Along with running really fast while wearing a red suit, time travel is one of Barry Allen's calling cards, yet Marvel's Agents of S.H.I.E.L.D. is doing time travel better than The Flash. Both TV series have been on the air for years now, and while The Flash is arguably the most giddily comic-book-y of all of the superhero shows on the air, S.H.I.E.L.D. season 5 has taken on the Fastest Man Alive at his own game and is handily winning this unofficial Battle of Time Travel Tales.
It was certainly unexpected that Agents of S.H.I.E.L.D. would go full-stop into an epic about time travel to the future and a Terminator-style causality loop about the heroes attempting to save Earth from what appears to be a pre-destined destruction by one of their own Agents, Daisy "Quake" Johnson. This is par for the course with S.H.I.E.L.D., however, as the Marvel series uncannily reinvents itself every season and sticks its fingers in the pot of different genres while steadfastly remaining a show about super-spies fighting evil in the MCU. Season 5's time travel saga is their most ambitious yet, and not only is it paying off with S.H.I.E.L.D. creatively galvanized, it also is putting The Flash's previous time travel story to shame as a result.
Once his solo series was launched as a spinoff of Arrow, it didn't take long for The Flash to discover that his speed affords him the ability to not just cross into parallel universes but break through the time barrier. Time travel was always at the crux of The CW's series; it was because Eobard Thawne, the Reverse-Flash, traveled back in time and killed Barry Allen's mother that the Flash was created in the first place. For the first two seasons, the specter of how his mom died and his father Henry Allen was wrongly imprisoned for her murder haunted Barry.
All of this was inevitably leading to what Flash fans had hotly anticipated since the series began: that Barry would eventually travel back in time to save his mother and thus, recreate an alternate reality: Flashpoint. What ended up happening, however, is after two full seasons of build up, "Flashpoint" really dropped the ball.

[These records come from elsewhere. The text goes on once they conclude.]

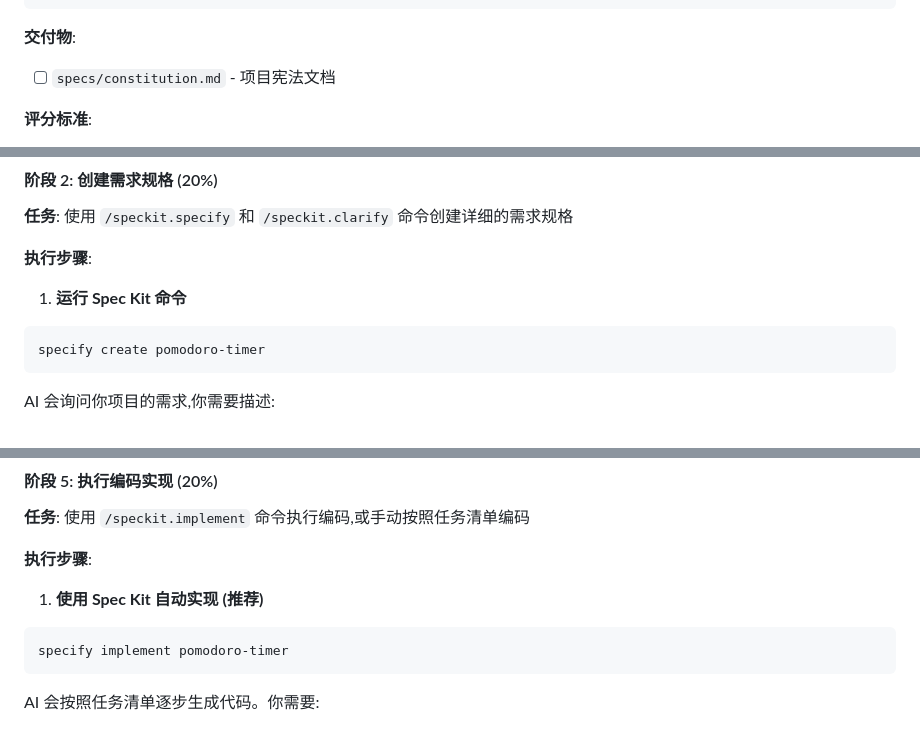
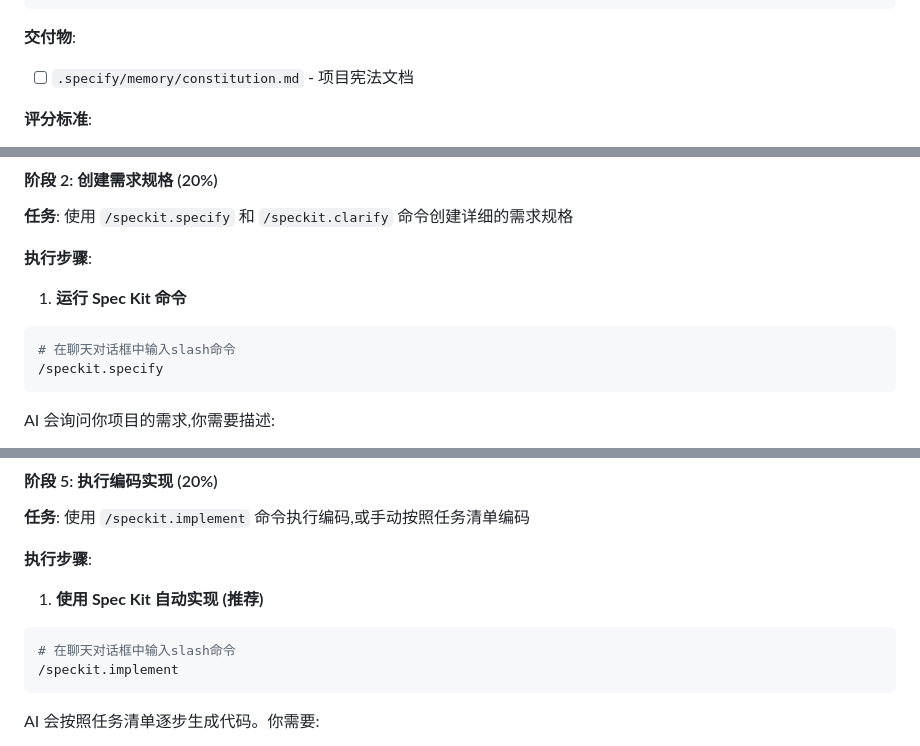
Before and after one commit to qxr777/cs599-code, a Markdown page: lab_3/assignment.md, 3 parts joined by grey strips. Drawn GitHub-style.

````diff
--- a/lab_3/assignment.md
+++ b/lab_3/assignment.md
@@ -204,7 +208,7 @@ Spec Kit 会生成 `specs/constitution.md` 文件,你需要仔细审查:
 
 **交付物**:
 
-- [ ] `specs/constitution.md` - 项目宪法文档
+- [ ] `.specify/memory/constitution.md` - 项目宪法文档
 
 **评分标准**:
 - 宪法内容完整、合理 (10%)
@@ -221,7 +225,8 @@ Spec Kit 会生成 `specs/constitution.md` 文件,你需要仔细审查:
 1. **运行 Spec Kit 命令**
 
 ```bash
-specify create pomodoro-timer
+# 在聊天对话框中输入slash命令
+/speckit.specify
 ```
 
 AI 会询问你项目的需求,你需要描述:
@@ -544,7 +551,8 @@ Spec Kit 会生成 `specs/pomodoro-timer/tasks.md`,包含:
 1. **使用 Spec Kit 自动实现 (推荐)**
 
 ```bash
-specify implement pomodoro-timer
+# 在聊天对话框中输入slash命令
+/speckit.implement
 ```
 
 AI 会按照任务清单逐步生成代码。你需要:
````
Also changed, not shown: other parts of lab_3/assignment.md (+28 -22 lines).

The Failings of Flashpoint (This Page)
THE FAILINGS OF FLASHPOINT
"Flashpoint" was The Flash's season 3 premiere episode and it was The CW's series adaptation of the 2011 DC Comics event that transitioned its continuity into the re-invented New 52 universe. The Flash couldn't - and wouldn't - be so ambitious with its adaptation, but used "Flashpoint" as a way to reorganize some of the recurring characters not just in its series but others within the Arrowverse. More importantly, it dealt head-on with Barry's lingering guilt about how his mother died and ultimately closed the book on that chapter of Barry's life so that he could move forward. However, while it certainly had fun moments, it was still very disappointing.

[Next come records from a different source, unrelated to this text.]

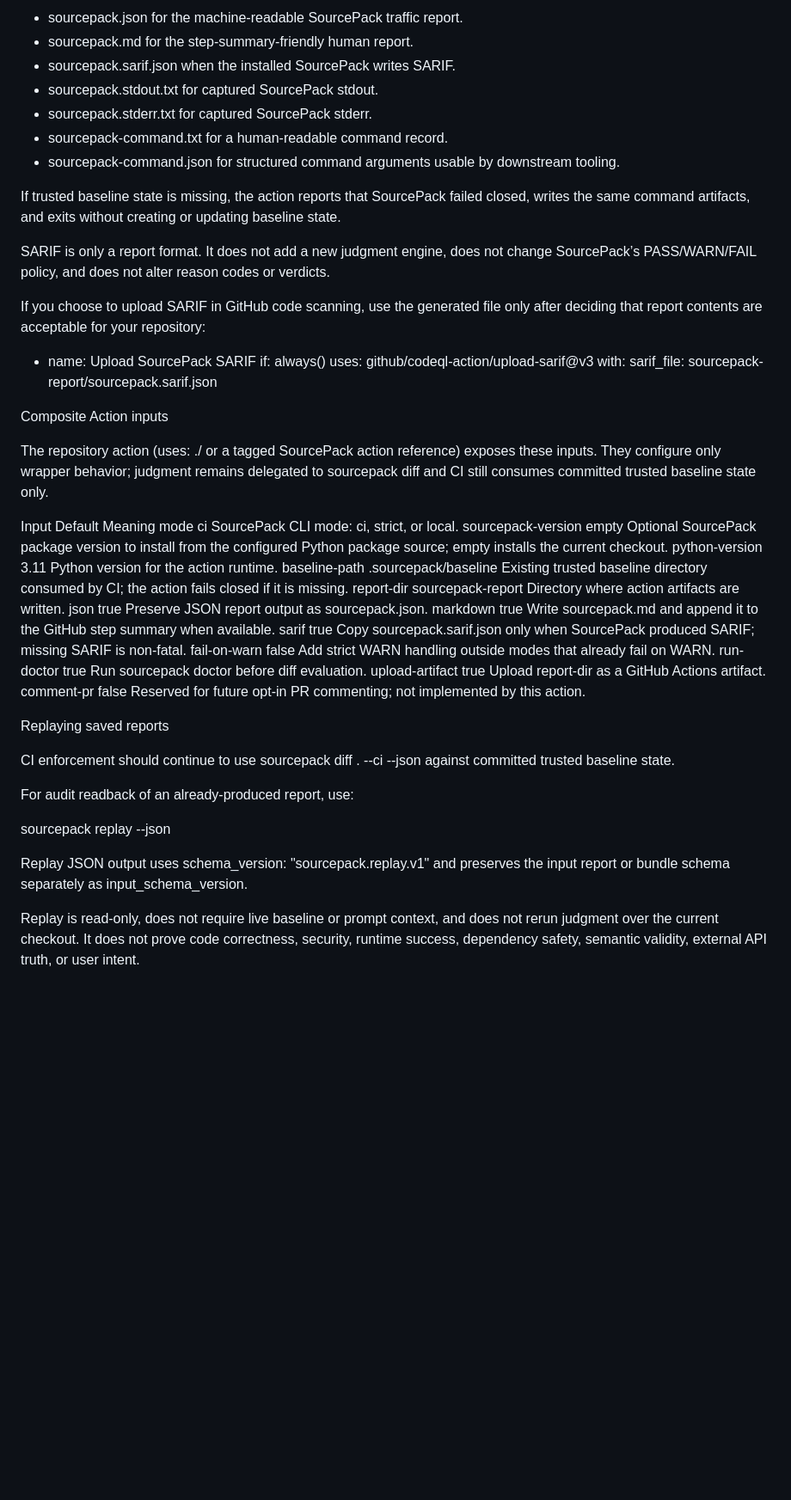
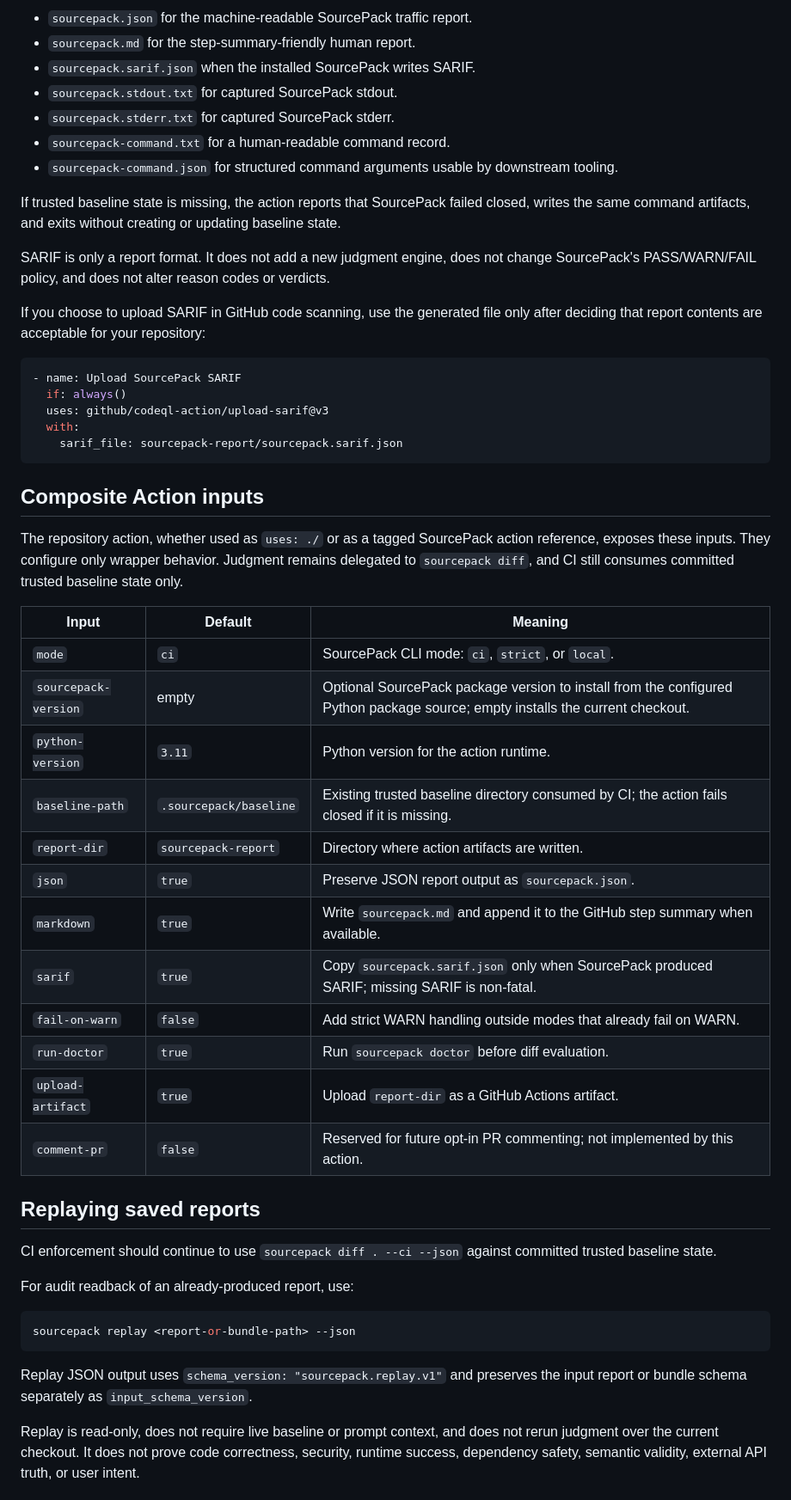
Before and after one commit to joshuavetos/sourcepack, a Markdown page: docs/ci.md, the part around one of its changes. Shown at 86% size. Drawn GitHub-style; blank space fills up the shorter version.

````diff
--- a/docs/ci.md
+++ b/docs/ci.md
@@ -67,50 +81,55 @@ Reports are written to sourcepack-report/ by default:
 
-* sourcepack.json for the machine-readable SourcePack traffic report.
-* sourcepack.md for the step-summary-friendly human report.
-* sourcepack.sarif.json when the installed SourcePack writes SARIF.
-* sourcepack.stdout.txt for captured SourcePack stdout.
-* sourcepack.stderr.txt for captured SourcePack stderr.
-* sourcepack-command.txt for a human-readable command record.
-* sourcepack-command.json for structured command arguments usable by downstream tooling.
+- `sourcepack.json` for the machine-readable SourcePack traffic report.
+- `sourcepack.md` for the step-summary-friendly human report.
+- `sourcepack.sarif.json` when the installed SourcePack writes SARIF.
+- `sourcepack.stdout.txt` for captured SourcePack stdout.
+- `sourcepack.stderr.txt` for captured SourcePack stderr.
+- `sourcepack-command.txt` for a human-readable command record.
+- `sourcepack-command.json` for structured command arguments usable by downstream tooling.
 
 If trusted baseline state is missing, the action reports that SourcePack failed closed, writes the same command artifacts, and exits without creating or updating baseline state.
 
-SARIF is only a report format. It does not add a new judgment engine, does not change SourcePack’s PASS/WARN/FAIL policy, and does not alter reason codes or verdicts.
+SARIF is only a report format. It does not add a new judgment engine, does not change SourcePack's PASS/WARN/FAIL policy, and does not alter reason codes or verdicts.
 
 If you choose to upload SARIF in GitHub code scanning, use the generated file only after deciding that report contents are acceptable for your repository:
 
+```yaml
 - name: Upload SourcePack SARIF
   if: always()
   uses: github/codeql-action/upload-sarif@v3
   with:
     sarif_file: sourcepack-report/sourcepack.sarif.json
+```
 
-Composite Action inputs
+## Composite Action inputs
 
-The repository action (uses: ./ or a tagged SourcePack action reference) exposes these inputs. They configure only wrapper behavior; judgment remains delegated to sourcepack diff and CI still consumes committed trusted baseline state only.
+The repository action, whether used as `uses: ./` or as a tagged SourcePack action reference, exposes these inputs. They configure only wrapper behavior. Judgment remains delegated to `sourcepack diff`, and CI still consumes committed trusted baseline state only.
 
-Input	Default	Meaning
-mode	ci	SourcePack CLI mode: ci, strict, or local.
-sourcepack-version	empty	Optional SourcePack package version to install from the configured Python package source; empty installs the current checkout.
-python-version	3.11	Python version for the action runtime.
-baseline-path	.sourcepack/baseline	Existing trusted baseline directory consumed by CI; the action fails closed if it is missing.
-report-dir	sourcepack-report	Directory where action artifacts are written.
-json	true	Preserve JSON report output as sourcepack.json.
-markdown	true	Write sourcepack.md and append it to the GitHub step summary when available.
-sarif	true	Copy sourcepack.sarif.json only when SourcePack produced SARIF; missing SARIF is non-fatal.
-fail-on-warn	false	Add strict WARN handling outside modes that already fail on WARN.
-run-doctor	true	Run sourcepack doctor before diff evaluation.
-upload-artifact	true	Upload report-dir as a GitHub Actions artifact.
-comment-pr	false	Reserved for future opt-in PR commenting; not implemented by this action.
+| Input | Default | Meaning |
+| --- | --- | --- |
+| `mode` | `ci` | SourcePack CLI mode: `ci`, `strict`, or `local`. |
+| `sourcepack-version` | empty | Optional SourcePack package version to install from the configured Python package source; empty installs the current checkout. |
+| `python-version` | `3.11` | Python version for the action runtime. |
+| `baseline-path` | `.sourcepack/baseline` | Existing trusted baseline directory consumed by CI; the action fails closed if it is missing. |
+| `report-dir` | `sourcepack-report` | Directory where action artifacts are written. |
+| `json` | `true` | Preserve JSON report output as `sourcepack.json`. |
+| `markdown` | `true` | Write `sourcepack.md` and append it to the GitHub step summary when available. |
+| `sarif` | `true` | Copy `sourcepack.sarif.json` only when SourcePack produced SARIF; missing SARIF is non-fatal. |
+| `fail-on-warn` | `false` | Add strict WARN handling outside modes that already fail on WARN. |
+| `run-doctor` | `true` | Run `sourcepack doctor` before diff evaluation. |
+| `upload-artifact` | `true` | Upload `report-dir` as a GitHub Actions artifact. |
+| `comment-pr` | `false` | Reserved for future opt-in PR commenting; not implemented by this action. |
 
-Replaying saved reports
+## Replaying saved reports
 
-CI enforcement should continue to use sourcepack diff . --ci --json against committed trusted baseline state.
+CI enforcement should continue to use `sourcepack diff . --ci --json` against committed trusted baseline state.
 
 For audit readback of an already-produced report, use:
 
+```bash
 sourcepack replay <report-or-bundle-path> --json
+```
 
-Replay JSON output uses schema_version: "sourcepack.replay.v1" and preserves the input report or bundle schema separately as input_schema_version.
+Replay JSON output uses `schema_version: "sourcepack.replay.v1"` and preserves the input report or bundle schema separately as `input_schema_version`.
 
 Replay is read-only, does not require live baseline or prompt context, and does not rerun judgment over the current checkout. It does not prove code correctness, security, runtime success, dependency safety, semantic validity, external API truth, or user intent.
````
Also changed, not shown: other parts of docs/ci.md (+30 -16 lines).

In the revised "Flashpoint" universe, Barry traveled back in time, prevented Thawne from killing his mother, and imprisoned him. The result was a brand new parallel universe where Barry lived for a few months and enjoyed having both his parents in his life. There was still a Flash in Central City, but it wasn't Barry - it was Wally West, who formed a crime-fighting duo with his sister Iris. However, Barry and Iris weren't a romantic item in "Flashpoint," a situation Barry wanted to remedy. Other differences included Cisco Ramon as the billionaire tech genius behind STAR Labs; meanwhile, they didn't know Caitlin Snow at all. It was an entertaining "What If?" look at how differently The Flash could have turned out.
Soon, Barry, realizing he created Flashpoint out of his own selfishness, had to make the difficult choice to delete this unstable version of the timeline and set things right. He allowed Thawne to kill his mother, after all, hoping that would reset the timeline to how it was. It sort of worked; the timeline was mostly restored but many characters had aspects of their lives irrevocably changed: Cisco's brother was now dead, Caitlin gained the powers of Killer Frost, and elsewhere in the Arrowverse, John Diggle's baby daughter became a baby son. Barry inevitably had to do the right thing and come clean that his actions changed the timeline and many of his friends' lives permanently. The hard feelings lasted for several episodes but eventually, after coming to a head in the Arrowverse's Invasion! crossover, things went back to the status quo.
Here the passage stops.